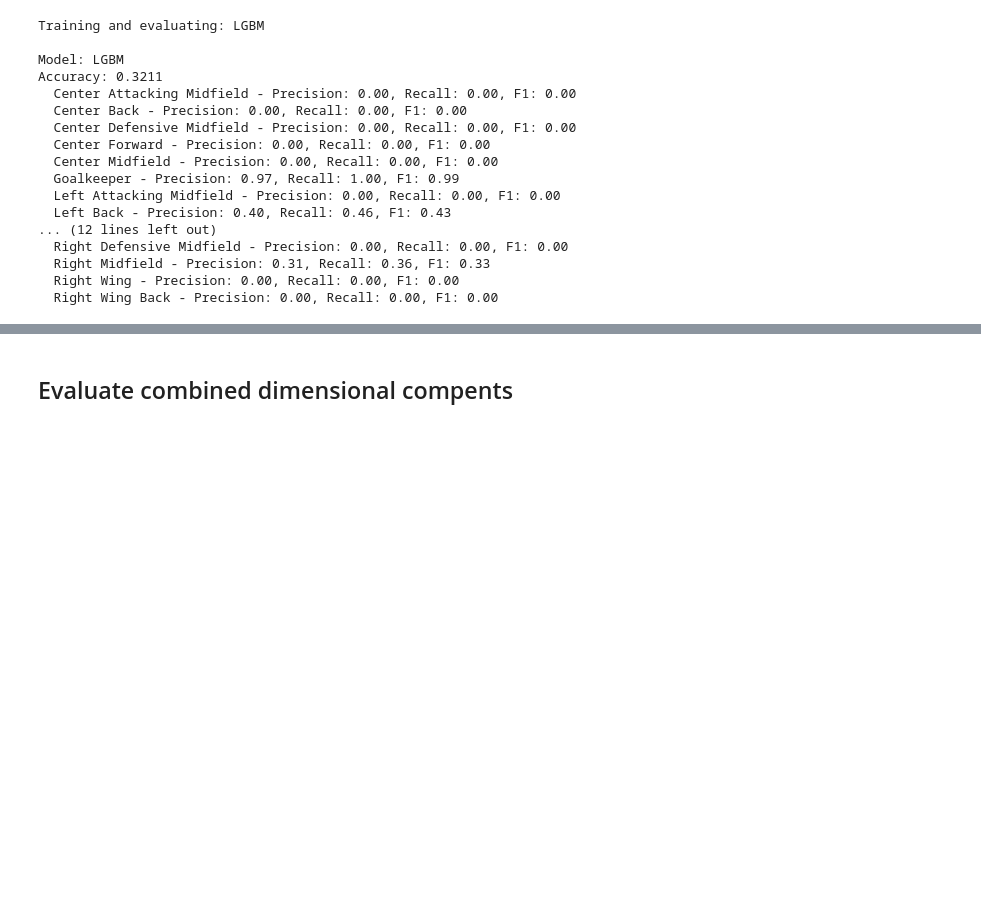
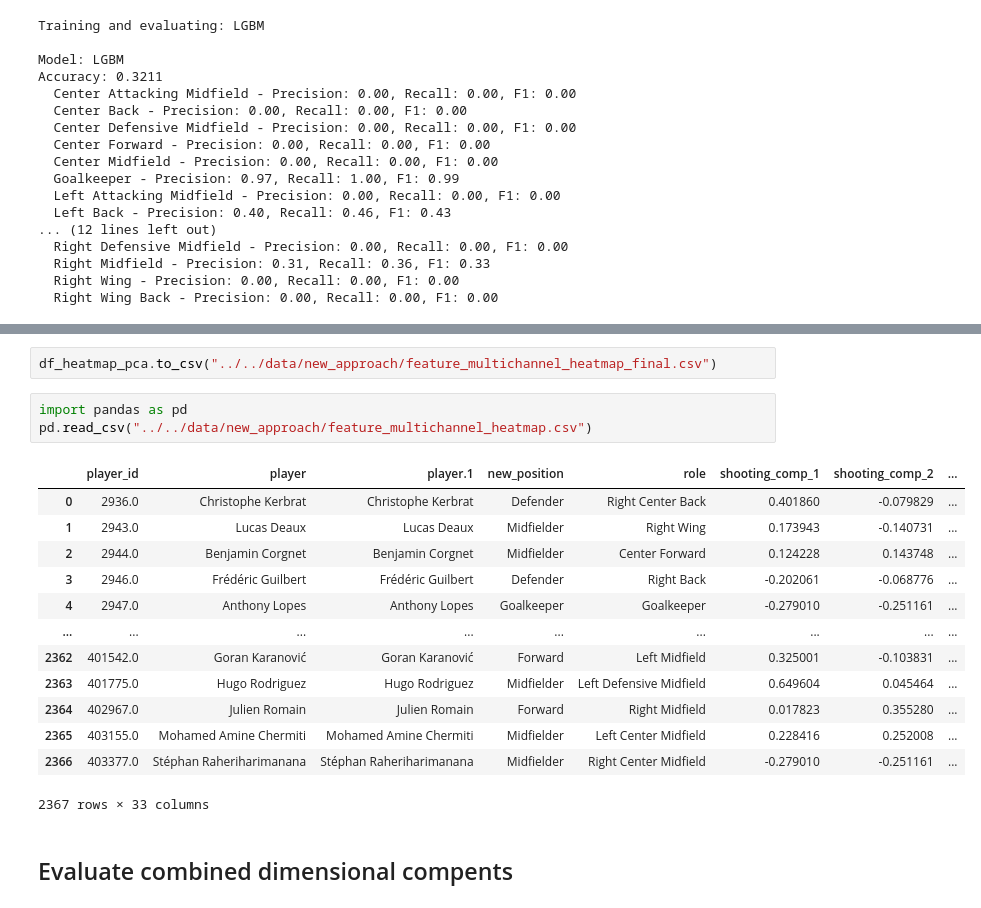
Before and after one commit to allorenz/football-player-similarity, a Jupyter notebook: src/notebooks/feature_multichannel_heatmap.ipynb, the cells around one changed output, grey strips where cells are left out. Cells and saved outputs as stored; diff of their text form; blank space fills up the shorter version.

```diff
--- a/src/notebooks/feature_multichannel_heatmap.ipynb
+++ b/src/notebooks/feature_multichannel_heatmap.ipynb
@@ -422,3 +457,22 @@ KeyError: "['new_position', 'role'] not in index"
+# %%
+df_heatmap_pca.to_csv("../../data/new_approach/feature_multichannel_heatmap_final.csv")
+# %%
+import pandas as pd
+pd.read_csv("../../data/new_approach/feature_multichannel_heatmap.csv")
+# %% [output]
+|  | player_id | player | player.1 | new_position | role | shooting_comp_1 | shooting_comp_2 | ... |
+| 0 | 2936.0 | Christophe Kerbrat | Christophe Kerbrat | Defender | Right Center Back | 0.401860 | -0.079829 | ... |
+| 1 | 2943.0 | Lucas Deaux | Lucas Deaux | Midfielder | Right Wing | 0.173943 | -0.140731 | ... |
+| 2 | 2944.0 | Benjamin Corgnet | Benjamin Corgnet | Midfielder | Center Forward | 0.124228 | 0.143748 | ... |
+| 3 | 2946.0 | Frédéric Guilbert | Frédéric Guilbert | Defender | Right Back | -0.202061 | -0.068776 | ... |
+| 4 | 2947.0 | Anthony Lopes | Anthony Lopes | Goalkeeper | Goalkeeper | -0.279010 | -0.251161 | ... |
+| ... | ... | ... | ... | ... | ... | ... | ... | ... |
+| 2362 | 401542.0 | Goran Karanović | Goran Karanović | Forward | Left Midfield | 0.325001 | -0.103831 | ... |
+| 2363 | 401775.0 | Hugo Rodriguez | Hugo Rodriguez | Midfielder | Left Defensive Midfield | 0.649604 | 0.045464 | ... |
+| 2364 | 402967.0 | Julien Romain | Julien Romain | Forward | Right Midfield | 0.017823 | 0.355280 | ... |
+| 2365 | 403155.0 | Mohamed Amine Chermiti | Mohamed Amine Chermiti | Midfielder | Left Center Midfield | 0.228416 | 0.252008 | ... |
+| 2366 | 403377.0 | Stéphan Raheriharimanana | Stéphan Raheriharimanana | Midfielder | Right Center Midfield | -0.279010 | -0.251161 | ... |
+2367 rows × 33 columns
 # %% [markdown]
 ## Evaluate combined dimensional compents
 # %%
```
Also changed, not shown: parts of 7 cells of this notebook, 27 other files.
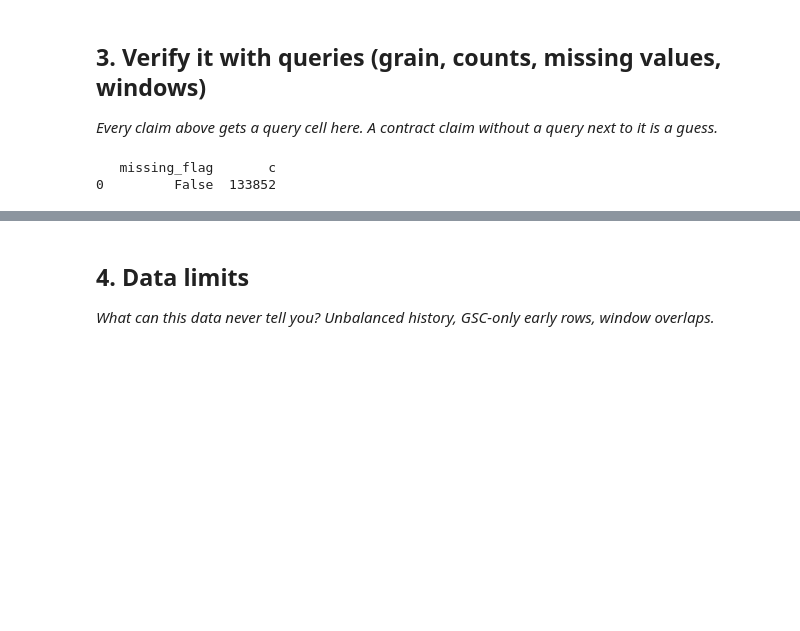
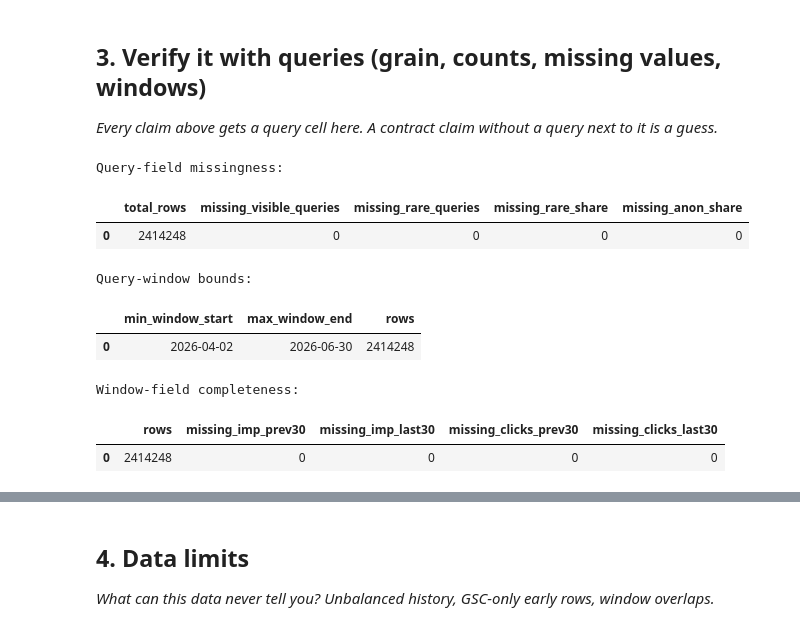
Before and after one commit to AhmedMahmoud-123/FlyRank_AI, a Jupyter notebook: work/notebooks/w03_data_contract.ipynb, the cells around one changed output, grey strips where cells are left out. Cells and saved outputs as stored; diff of their text form; code cells hidden in the pictures; blank space fills up the shorter version.

```diff
--- a/work/notebooks/w03_data_contract.ipynb
+++ b/work/notebooks/w03_data_contract.ipynb
@@ -106,19 +108,67 @@ no overlap between features and label inputs — OK
 ## 3. Verify it with queries (grain, counts, missing values, windows)
 
 *Every claim above gets a query cell here. A contract claim without a query next to it is a guess.*
-# %%
-missing = con.sql(f"""
-    WITH per_content AS (
-        SELECT content_hash_id,
-               ANY_VALUE(content_visible_query_count) IS NULL AS missing_flag
-        FROM {TABLES['fact_query_90d']}
-        GROUP BY content_hash_id
-    )
-    SELECT missing_flag, COUNT(*) AS c
-    FROM per_content
-    GROUP BY missing_flag
-""").df()
-print(missing)
-# %% [output]
-   missing_flag       c
-0         False  133852
+# %%
+# Check missingness in the query-level fields we plan to use
+missing = con.sql(f"""
+    SELECT
+        COUNT(*) AS total_rows,
+        COUNT(*) FILTER (
+            WHERE content_visible_query_count IS NULL
+        ) AS missing_visible_queries,
+        COUNT(*) FILTER (
+            WHERE rare_query_count IS NULL
+        ) AS missing_rare_queries,
+        COUNT(*) FILTER (
+            WHERE rare_impressions_share IS NULL
+        ) AS missing_rare_share,
+        COUNT(*) FILTER (
+            WHERE anonymized_impressions_share IS NULL
+        ) AS missing_anon_share
+    FROM {TABLES['fact_query_90d']}
+""").df()
+
+print("Query-field missingness:")
+display(missing)
+# %% [output]
+Query-field missingness:
+|  | total_rows | missing_visible_queries | missing_rare_queries | missing_rare_share | missing_anon_share |
+| 0 | 2414248 | 0 | 0 | 0 | 0 |
+# %%
+# Verify the query table's available windows
+window_bounds = con.sql(f"""
+    SELECT
+        MIN(window_start) AS min_window_start,
+        MAX(window_end) AS max_window_end,
+        COUNT(*) AS rows
+    FROM {TABLES['fact_query_90d']}
+""").df()
+
+print("Query-window bounds:")
+display(window_bounds)
+# %% [output]
+Query-window bounds:
+|  | min_window_start | max_window_end | rows |
+| 0 | 2026-04-02 | 2026-06-30 | 2414248 |
+# %%
+# Verify that prev30 and last30 fields actually exist
+window_fields = con.sql(f"""
+    SELECT
+        COUNT(*) AS rows,
+        COUNT(*) FILTER (WHERE impressions_prev30 IS NULL)
+            AS missing_imp_prev30,
+        COUNT(*) FILTER (WHERE impressions_last30 IS NULL)
+            AS missing_imp_last30,
+        COUNT(*) FILTER (WHERE clicks_prev30 IS NULL)
+            AS missing_clicks_prev30,
+        COUNT(*) FILTER (WHERE clicks_last30 IS NULL)
+            AS missing_clicks_last30
+    FROM {TABLES['fact_query_90d']}
+""").df()
+
+print("Window-field completeness:")
+display(window_fields)
+# %% [output]
+Window-field completeness:
+|  | rows | missing_imp_prev30 | missing_imp_last30 | missing_clicks_prev30 | missing_clicks_last30 |
+| 0 | 2414248 | 0 | 0 | 0 | 0 |
```
Also changed, not shown: parts of 9 cells of this notebook.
□ □ □ □ □ □ □
§ What is needed
The material shown above is to be repeated verbatim, and its pictures are to be omitted.

§ Finished exercise
Before and after one commit to allorenz/football-player-similarity, a Jupyter notebook: src/notebooks/feature_multichannel_heatmap.ipynb, the cells around one changed output, grey strips where cells are left out. Cells and saved outputs as stored; diff of their text form; blank space fills up the shorter version.

```diff
--- a/src/notebooks/feature_multichannel_heatmap.ipynb
+++ b/src/notebooks/feature_multichannel_heatmap.ipynb
@@ -422,3 +457,22 @@ KeyError: "['new_position', 'role'] not in index"
+# %%
+df_heatmap_pca.to_csv("../../data/new_approach/feature_multichannel_heatmap_final.csv")
+# %%
+import pandas as pd
+pd.read_csv("../../data/new_approach/feature_multichannel_heatmap.csv")
+# %% [output]
+|  | player_id | player | player.1 | new_position | role | shooting_comp_1 | shooting_comp_2 | ... |
+| 0 | 2936.0 | Christophe Kerbrat | Christophe Kerbrat | Defender | Right Center Back | 0.401860 | -0.079829 | ... |
+| 1 | 2943.0 | Lucas Deaux | Lucas Deaux | Midfielder | Right Wing | 0.173943 | -0.140731 | ... |
+| 2 | 2944.0 | Benjamin Corgnet | Benjamin Corgnet | Midfielder | Center Forward | 0.124228 | 0.143748 | ... |
+| 3 | 2946.0 | Frédéric Guilbert | Frédéric Guilbert | Defender | Right Back | -0.202061 | -0.068776 | ... |
+| 4 | 2947.0 | Anthony Lopes | Anthony Lopes | Goalkeeper | Goalkeeper | -0.279010 | -0.251161 | ... |
+| ... | ... | ... | ... | ... | ... | ... | ... | ... |
+| 2362 | 401542.0 | Goran Karanović | Goran Karanović | Forward | Left Midfield | 0.325001 | -0.103831 | ... |
+| 2363 | 401775.0 | Hugo Rodriguez | Hugo Rodriguez | Midfielder | Left Defensive Midfield | 0.649604 | 0.045464 | ... |
+| 2364 | 402967.0 | Julien Romain | Julien Romain | Forward | Right Midfield | 0.017823 | 0.355280 | ... |
+| 2365 | 403155.0 | Mohamed Amine Chermiti | Mohamed Amine Chermiti | Midfielder | Left Center Midfield | 0.228416 | 0.252008 | ... |
+| 2366 | 403377.0 | Stéphan Raheriharimanana | Stéphan Raheriharimanana | Midfielder | Right Center Midfield | -0.279010 | -0.251161 | ... |
+2367 rows × 33 columns
 # %% [markdown]
 ## Evaluate combined dimensional compents
 # %%
```
Also changed, not shown: parts of 7 cells of this notebook, 27 other files.
Before and after one commit to AhmedMahmoud-123/FlyRank_AI, a Jupyter notebook: work/notebooks/w03_data_contract.ipynb, the cells around one changed output, grey strips where cells are left out. Cells and saved outputs as stored; diff of their text form; code cells hidden in the pictures; blank space fills up the shorter version.

```diff
--- a/work/notebooks/w03_data_contract.ipynb
+++ b/work/notebooks/w03_data_contract.ipynb
@@ -106,19 +108,67 @@ no overlap between features and label inputs — OK
 ## 3. Verify it with queries (grain, counts, missing values, windows)
 
 *Every claim above gets a query cell here. A contract claim without a query next to it is a guess.*
-# %%
-missing = con.sql(f"""
-    WITH per_content AS (
-        SELECT content_hash_id,
-               ANY_VALUE(content_visible_query_count) IS NULL AS missing_flag
-        FROM {TABLES['fact_query_90d']}
-        GROUP BY content_hash_id
-    )
-    SELECT missing_flag, COUNT(*) AS c
-    FROM per_content
-    GROUP BY missing_flag
-""").df()
-print(missing)
-# %% [output]
-   missing_flag       c
-0         False  133852
+# %%
+# Check missingness in the query-level fields we plan to use
+missing = con.sql(f"""
+    SELECT
+        COUNT(*) AS total_rows,
+        COUNT(*) FILTER (
+            WHERE content_visible_query_count IS NULL
+        ) AS missing_visible_queries,
+        COUNT(*) FILTER (
+            WHERE rare_query_count IS NULL
+        ) AS missing_rare_queries,
+        COUNT(*) FILTER (
+            WHERE rare_impressions_share IS NULL
+        ) AS missing_rare_share,
+        COUNT(*) FILTER (
+            WHERE anonymized_impressions_share IS NULL
+        ) AS missing_anon_share
+    FROM {TABLES['fact_query_90d']}
+""").df()
+
+print("Query-field missingness:")
+display(missing)
+# %% [output]
+Query-field missingness:
+|  | total_rows | missing_visible_queries | missing_rare_queries | missing_rare_share | missing_anon_share |
+| 0 | 2414248 | 0 | 0 | 0 | 0 |
+# %%
+# Verify the query table's available windows
+window_bounds = con.sql(f"""
+    SELECT
+        MIN(window_start) AS min_window_start,
+        MAX(window_end) AS max_window_end,
+        COUNT(*) AS rows
+    FROM {TABLES['fact_query_90d']}
+""").df()
+
+print("Query-window bounds:")
+display(window_bounds)
+# %% [output]
+Query-window bounds:
+|  | min_window_start | max_window_end | rows |
+| 0 | 2026-04-02 | 2026-06-30 | 2414248 |
+# %%
+# Verify that prev30 and last30 fields actually exist
+window_fields = con.sql(f"""
+    SELECT
+        COUNT(*) AS rows,
+        COUNT(*) FILTER (WHERE impressions_prev30 IS NULL)
+            AS missing_imp_prev30,
+        COUNT(*) FILTER (WHERE impressions_last30 IS NULL)
+            AS missing_imp_last30,
+        COUNT(*) FILTER (WHERE clicks_prev30 IS NULL)
+            AS missing_clicks_prev30,
+        COUNT(*) FILTER (WHERE clicks_last30 IS NULL)
+            AS missing_clicks_last30
+    FROM {TABLES['fact_query_90d']}
+""").df()
+
+print("Window-field completeness:")
+display(window_fields)
+# %% [output]
+Window-field completeness:
+|  | rows | missing_imp_prev30 | missing_imp_last30 | missing_clicks_prev30 | missing_clicks_last30 |
+| 0 | 2414248 | 0 | 0 | 0 | 0 |
```
Also changed, not shown: parts of 9 cells of this notebook.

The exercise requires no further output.